Though reports of fighting last week between Zairian troops and Tutsis have not been confirmed, the mere fear that fighting had broken out prompted Hutu refugees to flee 12 camps near Uvira, 60 miles south of Bukavu.
As those refugees were streaming northward toward Bukavu, others were fleeing westward from camps in Bukavu, away from the border with Rwanda, from which they fear an attack will be launched.

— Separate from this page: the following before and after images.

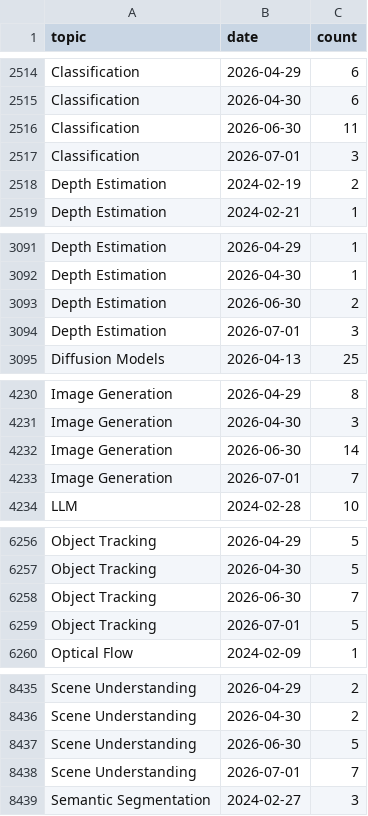
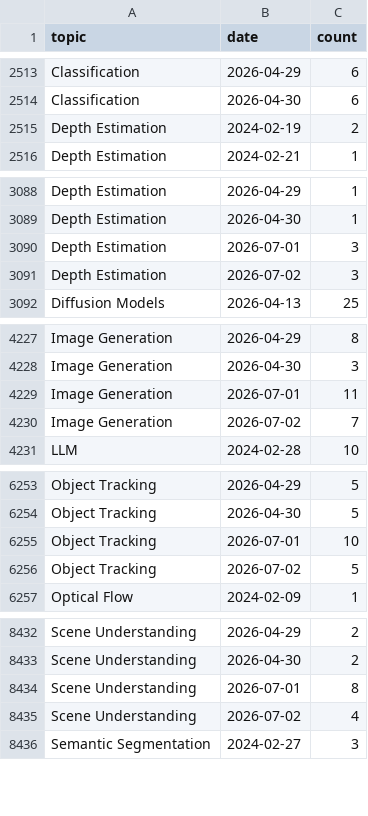
Before and after one commit to a541203686/paper-list, a CSV file: docs/analytics/data/daily_counts.csv, drawn as a sheet; only a part is shown, gaps mark what is left out; the diff covers the shown part only.

```diff
--- a/docs/analytics/data/daily_counts.csv
+++ b/docs/analytics/data/daily_counts.csv
@@ -2515,4 +2514,2 @@ Classification,2026-04-29,6
 Classification,2026-04-30,6
-Classification,2026-06-30,11
-Classification,2026-07-01,3
 Depth Estimation,2024-02-19,2
@@ -3092,4 +3089,4 @@ Depth Estimation,2026-04-29,1
 Depth Estimation,2026-04-30,1
-Depth Estimation,2026-06-30,2
 Depth Estimation,2026-07-01,3
+Depth Estimation,2026-07-02,3
 Diffusion Models,2026-04-13,25
@@ -4231,4 +4228,4 @@ Image Generation,2026-04-29,8
 Image Generation,2026-04-30,3
-Image Generation,2026-06-30,14
-Image Generation,2026-07-01,7
+Image Generation,2026-07-01,11
+Image Generation,2026-07-02,7
 LLM,2024-02-28,10
@@ -6257,4 +6254,4 @@ Object Tracking,2026-04-29,5
 Object Tracking,2026-04-30,5
-Object Tracking,2026-06-30,7
-Object Tracking,2026-07-01,5
+Object Tracking,2026-07-01,10
+Object Tracking,2026-07-02,5
 Optical Flow,2024-02-09,1
@@ -8436,4 +8433,4 @@ Scene Understanding,2026-04-29,2
 Scene Understanding,2026-04-30,2
-Scene Understanding,2026-06-30,5
-Scene Understanding,2026-07-01,7
+Scene Understanding,2026-07-01,8
+Scene Understanding,2026-07-02,4
 Semantic Segmentation,2024-02-27,3
```
Also changed, not shown: 5 added rows, 4 removed rows and 2 edited cells elsewhere in this file, docs/analytics/data/code_coverage_daily.csv, docs/analytics/data/code_coverage_monthly.csv, 50 other files.
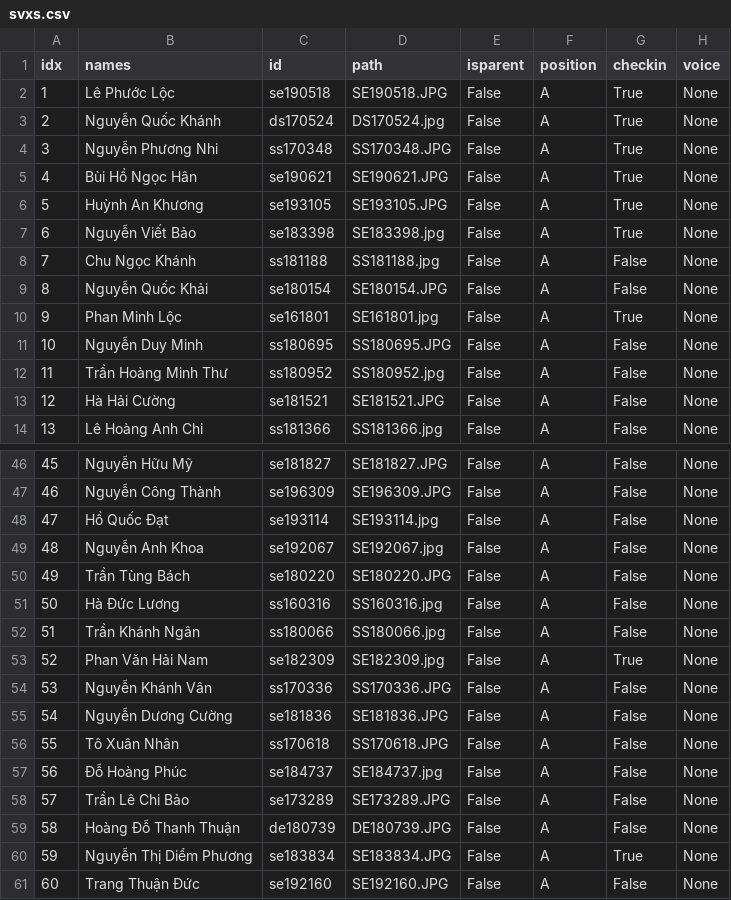
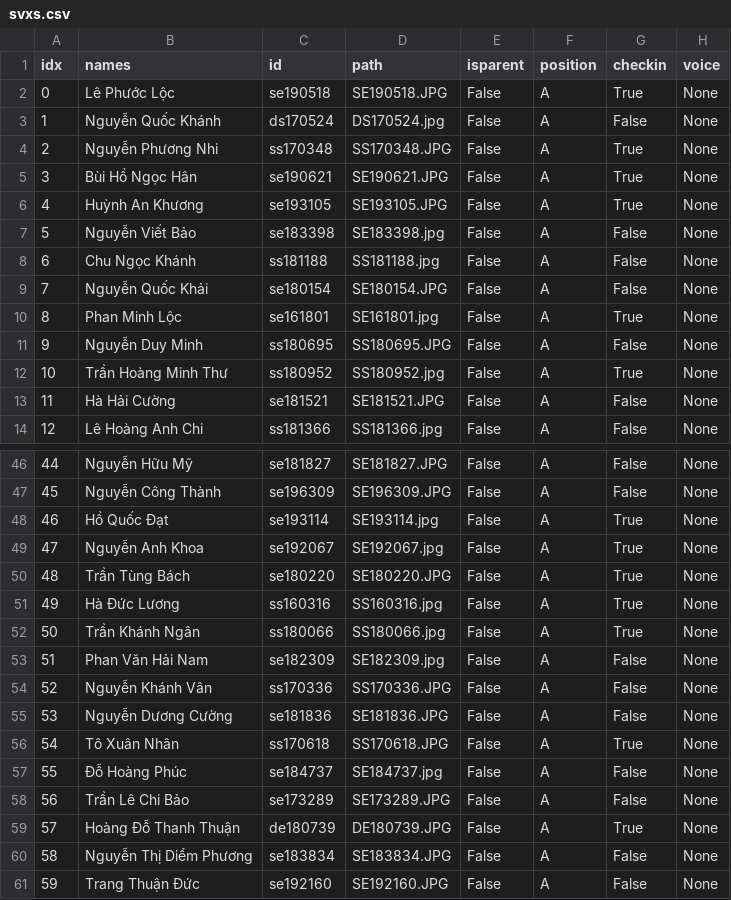
Before and after one commit to Thanh-Fourteen/checkIn, a CSV file: data/svxs.csv, drawn as a sheet; only a part is shown, gaps mark what is left out; the diff covers the shown part only; the diff names each change by its address in the sheet, - before the commit and + after, or states it on an @@ line.

```diff
--- a/data/svxs.csv
+++ b/data/svxs.csv
@@ column A (idx) renumbered from row 2 down @@
-G3 (checkin): True
+G3 (checkin): False
-G7 (checkin): True
+G7 (checkin): False
-G12 (checkin): False
+G12 (checkin): True
-G48:G52 (checkin): False
+G48:G52 (checkin): True
-G53 (checkin): True
+G53 (checkin): False
-G56 (checkin): False
+G56 (checkin): True
-G59 (checkin): False
+G59 (checkin): True
-G60 (checkin): True
+G60 (checkin): False
```
Also changed, not shown: 42 edited cells elsewhere in this file, 3 other files.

In all, there are about 40 refugee camps in eastern Zaire.
The U.N. High Commissioner for Refugees warned Thursday that the situation could deteriorate rapidly as food supplies are exhausted and refugees are forced to drink polluted water.
Zairian Prime Minister Kengo Wa Dondo on Thursday asked Belgium, Zaire’s former colonial ruler, to organize mediation by the European Union to resolve the conflict between his country and Rwanda.
In Washington, State Department spokesman Nicholas Burns said the United States calls on “all parties to cease the violence and to defuse the situation.”
Authorities in Bukavu have imposed an 8 p.m.-to-8 a.m. curfew after the Tutsi fighters, known as Banyamulenge, were reported to have advanced to within 10 miles of the city.
About 30 foreign aid workers were evacuated by air from Bukavu on Thursday, U.N. World Food Program spokeswoman Michele Quintaglia said by telephone from there. About 70 foreign aid workers remained.
“Bukavu is fairly tense,” she said. “There are roadblocks, army reinforcements in the town.”
She said a WFP aid worker was beaten Thursday by four Zairian soldiers who stole his car, radio and passport.
U.N. security sources said the Tutsi rebels apparently had taken control of the Zairian border post at Kamanyola near the confluence of the borders of Zaire, Rwanda and Burundi.
In Kigali, the Rwandan capital, Banyamulenge spokesman Mulle Ruhimbika said the Tutsis were engaged in intense battles with Zairian troops. About 1,000 Banyamulenge civilians have been killed by Zairian troops since September, he said. There was no independent confirmation of the claim.
WFP officials said there was only few days’ worth of food in their warehouses in Bukavu.
“Right now, (the refugees) are in good shape, but that could change dramatically,” said UNHCR spokesman Peter Kessler. “This crisis has all ingredients for a humanitarian emergency.”
Some 2,400 tons of food supplies were held up on the Ugandan side of the border when the Zairians closed it down Tuesday. The WFP was seeking clearance for the operation from Zaire and neighboring countries.
The Zairian government has tried to revoke the citizenship of the Banyamulenge, who have lived in what is now eastern Zaire for about 200 years after moving west from present-day Rwanda. They speak a language similar to that spoken by people in Rwanda and Burundi.
A local official in Bukavu recently ordered 250,000 of the Tutsis to leave, prompting some to take up arms.
Zairian officials blame Rwanda and Burundi for arming and abetting the Banyamulenge. Both Rwanda and Burundi reject the claims.